In the evening, exit polls published by government-friendly pollsters predicted United Russia would win 48.5 percent; the Communist Party, 19.8 percent; A Just Russia, 12.8 percent; and the Liberal Democratic Party, 11.42 percent. Early Monday, the Central Election Commission reported 49.9 percent for United Russia, with about 70 percent of the votes counted.
Reports of irregularities also flowed in. Yelena Panfilova, who runs the Russian office of Transparency International, said she saw a man ahead of her in line stuffing absentee ballots into a ballot box, the Interfax news agency reported.
There was extensive evidence of official panic as the election approached. Over the past week, an intense and coordinated attack was launched against Golos, the nation’s only independent election monitor. On Friday, a television station with ties to the Kremlin attempted to discredit Golos because it receives funds from the United States and Europe. The same day, a court found it guilty of violating election laws.
The campaign, however, seemed to introduce Golos to those who had never heard of it and anger those who had. “They are blamed for receiving money from abroad,” Dmitry Muratov, editor of Novaya Gazeta, told Echo Moskvy radio. “Well, it is always better to receive foreign funds than steal money from the Russian national budget.”On Sunday in Moscow, protesters were arrested before they could assemble and reports surfaced of hospital patients being given filled-out ballots while doctors watched to ensure they cast them. Demonstrators were arrested in St. Petersburg.
Early Saturday, customs officials at the airport detained Lilia Shibanova, executive director of Golos, as she was returning from a trip and confiscated her laptop.
“These elections are the dirtiest ever,” she said Sunday. “It cannot go on like this.”

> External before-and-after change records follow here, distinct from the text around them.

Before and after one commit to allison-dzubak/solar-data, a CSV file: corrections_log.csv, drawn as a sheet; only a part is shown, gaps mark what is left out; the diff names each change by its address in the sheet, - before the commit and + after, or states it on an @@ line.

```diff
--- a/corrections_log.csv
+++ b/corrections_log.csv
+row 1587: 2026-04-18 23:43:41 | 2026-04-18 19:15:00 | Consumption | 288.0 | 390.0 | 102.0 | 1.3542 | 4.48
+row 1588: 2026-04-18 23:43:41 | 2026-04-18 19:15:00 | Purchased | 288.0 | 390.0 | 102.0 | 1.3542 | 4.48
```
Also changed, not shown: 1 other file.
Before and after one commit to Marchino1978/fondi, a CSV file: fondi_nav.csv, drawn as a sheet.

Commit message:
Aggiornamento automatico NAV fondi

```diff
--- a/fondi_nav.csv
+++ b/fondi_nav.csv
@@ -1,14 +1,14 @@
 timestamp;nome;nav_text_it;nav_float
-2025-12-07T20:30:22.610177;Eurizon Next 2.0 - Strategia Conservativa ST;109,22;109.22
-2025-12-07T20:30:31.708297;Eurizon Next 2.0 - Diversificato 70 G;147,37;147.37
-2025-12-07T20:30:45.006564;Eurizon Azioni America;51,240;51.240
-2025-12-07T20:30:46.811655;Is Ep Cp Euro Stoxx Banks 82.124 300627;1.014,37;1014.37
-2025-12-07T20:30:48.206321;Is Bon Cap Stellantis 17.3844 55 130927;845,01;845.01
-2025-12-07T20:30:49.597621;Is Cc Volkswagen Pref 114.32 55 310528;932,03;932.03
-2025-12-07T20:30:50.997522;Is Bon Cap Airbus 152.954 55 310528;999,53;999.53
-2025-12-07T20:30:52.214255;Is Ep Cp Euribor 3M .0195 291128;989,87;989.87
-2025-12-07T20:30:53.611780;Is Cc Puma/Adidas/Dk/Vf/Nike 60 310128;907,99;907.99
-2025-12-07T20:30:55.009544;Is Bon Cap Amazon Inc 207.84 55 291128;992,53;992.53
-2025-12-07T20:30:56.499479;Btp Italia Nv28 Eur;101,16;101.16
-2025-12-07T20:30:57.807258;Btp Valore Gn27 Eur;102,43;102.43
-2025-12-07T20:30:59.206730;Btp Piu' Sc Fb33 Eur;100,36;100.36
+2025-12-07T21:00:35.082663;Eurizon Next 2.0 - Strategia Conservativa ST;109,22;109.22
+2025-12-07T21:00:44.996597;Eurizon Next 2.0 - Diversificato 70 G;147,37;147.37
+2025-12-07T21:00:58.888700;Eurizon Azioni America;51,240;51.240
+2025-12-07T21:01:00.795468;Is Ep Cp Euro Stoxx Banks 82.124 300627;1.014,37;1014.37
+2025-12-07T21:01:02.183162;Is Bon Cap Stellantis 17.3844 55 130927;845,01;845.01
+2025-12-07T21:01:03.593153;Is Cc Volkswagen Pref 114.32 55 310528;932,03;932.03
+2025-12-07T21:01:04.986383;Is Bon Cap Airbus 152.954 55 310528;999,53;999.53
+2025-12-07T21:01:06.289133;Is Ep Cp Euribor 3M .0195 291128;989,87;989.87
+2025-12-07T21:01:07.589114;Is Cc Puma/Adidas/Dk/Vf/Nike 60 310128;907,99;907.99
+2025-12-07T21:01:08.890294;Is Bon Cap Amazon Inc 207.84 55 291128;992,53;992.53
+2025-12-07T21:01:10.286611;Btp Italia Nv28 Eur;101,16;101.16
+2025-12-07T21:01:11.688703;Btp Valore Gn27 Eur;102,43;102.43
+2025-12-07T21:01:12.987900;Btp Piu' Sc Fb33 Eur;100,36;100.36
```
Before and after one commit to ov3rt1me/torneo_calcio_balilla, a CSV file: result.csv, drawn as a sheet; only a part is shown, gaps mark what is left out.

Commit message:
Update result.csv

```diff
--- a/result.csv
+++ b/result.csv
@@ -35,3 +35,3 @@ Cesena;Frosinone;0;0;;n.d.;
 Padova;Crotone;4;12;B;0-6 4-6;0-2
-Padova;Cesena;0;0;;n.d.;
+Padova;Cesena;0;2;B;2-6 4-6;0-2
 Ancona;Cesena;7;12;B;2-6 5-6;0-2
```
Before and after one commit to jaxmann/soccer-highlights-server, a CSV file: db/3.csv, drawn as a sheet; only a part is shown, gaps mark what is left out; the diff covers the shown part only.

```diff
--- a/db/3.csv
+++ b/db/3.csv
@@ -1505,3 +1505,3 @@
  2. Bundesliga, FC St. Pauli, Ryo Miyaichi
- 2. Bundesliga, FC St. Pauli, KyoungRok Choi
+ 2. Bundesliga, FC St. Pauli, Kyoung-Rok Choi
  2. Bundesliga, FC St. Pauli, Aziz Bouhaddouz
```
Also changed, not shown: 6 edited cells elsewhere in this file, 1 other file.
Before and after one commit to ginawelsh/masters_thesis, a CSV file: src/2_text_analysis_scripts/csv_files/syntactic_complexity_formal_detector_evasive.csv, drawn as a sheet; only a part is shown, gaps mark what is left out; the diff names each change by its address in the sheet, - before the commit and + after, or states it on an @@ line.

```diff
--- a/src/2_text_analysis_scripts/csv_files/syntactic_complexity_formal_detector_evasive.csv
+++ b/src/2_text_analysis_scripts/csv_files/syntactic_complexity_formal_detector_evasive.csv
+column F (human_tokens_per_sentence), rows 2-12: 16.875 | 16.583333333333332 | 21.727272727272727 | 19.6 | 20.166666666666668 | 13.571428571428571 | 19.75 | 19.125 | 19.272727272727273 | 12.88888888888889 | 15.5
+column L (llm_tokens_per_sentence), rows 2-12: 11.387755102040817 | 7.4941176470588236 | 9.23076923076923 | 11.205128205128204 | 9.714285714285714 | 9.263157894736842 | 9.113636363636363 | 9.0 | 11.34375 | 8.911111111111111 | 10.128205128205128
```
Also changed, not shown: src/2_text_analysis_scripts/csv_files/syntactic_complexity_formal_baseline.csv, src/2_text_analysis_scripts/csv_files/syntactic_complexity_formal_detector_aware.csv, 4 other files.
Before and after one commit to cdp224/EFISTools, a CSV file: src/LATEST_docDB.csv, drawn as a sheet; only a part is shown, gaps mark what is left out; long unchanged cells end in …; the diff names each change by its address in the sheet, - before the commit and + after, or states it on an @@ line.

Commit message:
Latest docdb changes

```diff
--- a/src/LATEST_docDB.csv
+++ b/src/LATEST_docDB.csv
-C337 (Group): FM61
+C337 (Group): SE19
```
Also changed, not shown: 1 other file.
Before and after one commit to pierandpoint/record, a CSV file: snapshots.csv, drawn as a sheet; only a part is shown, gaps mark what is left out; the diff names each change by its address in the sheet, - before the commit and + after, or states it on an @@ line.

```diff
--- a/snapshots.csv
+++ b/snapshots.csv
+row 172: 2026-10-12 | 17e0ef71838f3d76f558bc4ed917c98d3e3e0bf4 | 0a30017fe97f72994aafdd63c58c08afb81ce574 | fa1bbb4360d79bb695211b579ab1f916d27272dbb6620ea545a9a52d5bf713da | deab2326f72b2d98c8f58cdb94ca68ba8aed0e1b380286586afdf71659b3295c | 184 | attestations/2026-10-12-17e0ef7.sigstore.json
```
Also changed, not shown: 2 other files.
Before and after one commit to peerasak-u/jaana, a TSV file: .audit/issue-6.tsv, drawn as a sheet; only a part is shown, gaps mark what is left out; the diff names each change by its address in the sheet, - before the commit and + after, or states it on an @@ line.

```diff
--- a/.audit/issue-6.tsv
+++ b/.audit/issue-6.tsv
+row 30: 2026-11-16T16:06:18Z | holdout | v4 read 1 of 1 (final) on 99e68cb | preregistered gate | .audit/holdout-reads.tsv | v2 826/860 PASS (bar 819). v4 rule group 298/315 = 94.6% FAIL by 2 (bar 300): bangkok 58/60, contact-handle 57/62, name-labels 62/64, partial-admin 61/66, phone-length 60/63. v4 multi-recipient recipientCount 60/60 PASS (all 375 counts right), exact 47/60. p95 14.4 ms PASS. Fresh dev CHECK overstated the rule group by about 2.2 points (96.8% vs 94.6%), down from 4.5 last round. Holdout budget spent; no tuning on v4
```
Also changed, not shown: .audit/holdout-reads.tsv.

Early Sunday, the Golos Web site was shut down by hackers, along with several sites operated by independent information providers, including that of Echo Moskvy radio — its Web site went back up after the voting ended.
When the Golos Web site disappeared, so did its online map that registered complaints of election violations. Employees moved to an independent press center, where they took complaints by phone.
By 8 p.m. Sunday, 2,058 calls had come in, with many complaints about the misuse of absentee ballots, monitors barred from polling places and sightings of young people being bused from one polling station to another to vote more than once.
The count was expected to be complete by Monday, but it appeared that a longtime opposition party, Yabloko, would once again fail to clear the 7 percent threshold for seats in the Duma. Still, opposition leaders were feeling victorious.
“The end of this regime will, in fact, start on December 5,” said Mikhail Kasyanov, a former prime minister and current opposition politician whose party was not allowed to take part in the vote.